Acceptable Sources for Down Payments on FHA Loans 

The Federal Housing Administration, or FHA, guarantees mortgage loans for prospective home buyers who meet the FHA’s eligibility requirements. FHA loans can be an attractive mortgage option for many families looking to purchase their first home because they offer competitive interest rates and terms, while having greater underwriting flexibility for buyers with less than perfect credit. One of the other advantages of a FHA loan over some other conventional loan options is the amount of down payment required. Many conventional mortgage lenders will require a buyer to put down 10%-20% of the home’s sale price in cash, while the minimum required down payment for an FHA loan is just 3.5% of the sale price or the home’s appraised value, whichever is lower.


The FHA requires that the down payment be made by the buyer themselves, but there are a variety of ways to source that money. While you should ask your Realtor to discuss having the seller offer concessions such as paying some of all of the closing costs, the FHA rules prohibit the seller from supplying the prospective buyer with the down payment funds.

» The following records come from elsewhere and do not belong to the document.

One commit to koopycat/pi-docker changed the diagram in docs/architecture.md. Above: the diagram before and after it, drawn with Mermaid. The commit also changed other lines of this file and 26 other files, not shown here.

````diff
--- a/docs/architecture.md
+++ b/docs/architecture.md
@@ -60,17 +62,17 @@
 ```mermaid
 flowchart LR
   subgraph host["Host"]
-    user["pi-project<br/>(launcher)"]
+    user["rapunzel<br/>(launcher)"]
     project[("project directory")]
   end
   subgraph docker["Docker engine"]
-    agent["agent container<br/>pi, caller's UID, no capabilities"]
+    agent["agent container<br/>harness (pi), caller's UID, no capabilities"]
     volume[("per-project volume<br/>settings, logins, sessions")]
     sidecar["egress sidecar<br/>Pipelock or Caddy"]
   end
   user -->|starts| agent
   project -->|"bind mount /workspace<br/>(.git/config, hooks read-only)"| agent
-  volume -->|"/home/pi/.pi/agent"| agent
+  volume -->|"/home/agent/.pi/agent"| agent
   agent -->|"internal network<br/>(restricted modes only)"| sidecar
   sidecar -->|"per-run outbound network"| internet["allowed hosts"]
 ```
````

Where can I get my down payment money from?

The good news is there are not many restrictions on where your down payment money comes from.

Acceptable sources of funds for use as down payments include:

  •          Funds from a buyer’s savings or checking accounts
  •          Cash (buyer must explain in writing how the funds were accumulated and the amount of time it took to accumulate the funds)
  •          Savings bonds
  •          IRAs
  •          401(k) accounts
  •          Stock and bonds
  •          Sale proceeds from sale of personal property
  •          Grants or acceptable loans
  •          Employer down payment assistance programs
  •          Gifts (see below)

Gifts of down payment amounts (full or partial) are common. According to the FHA guidelines, gifts of down payment amounts are acceptable if the individual gifting the funds is a relative of the borrower, the borrower’s employer or labor union, a charitable organization, or a government agency that has a program providing assistance to low and moderate income individuals and families.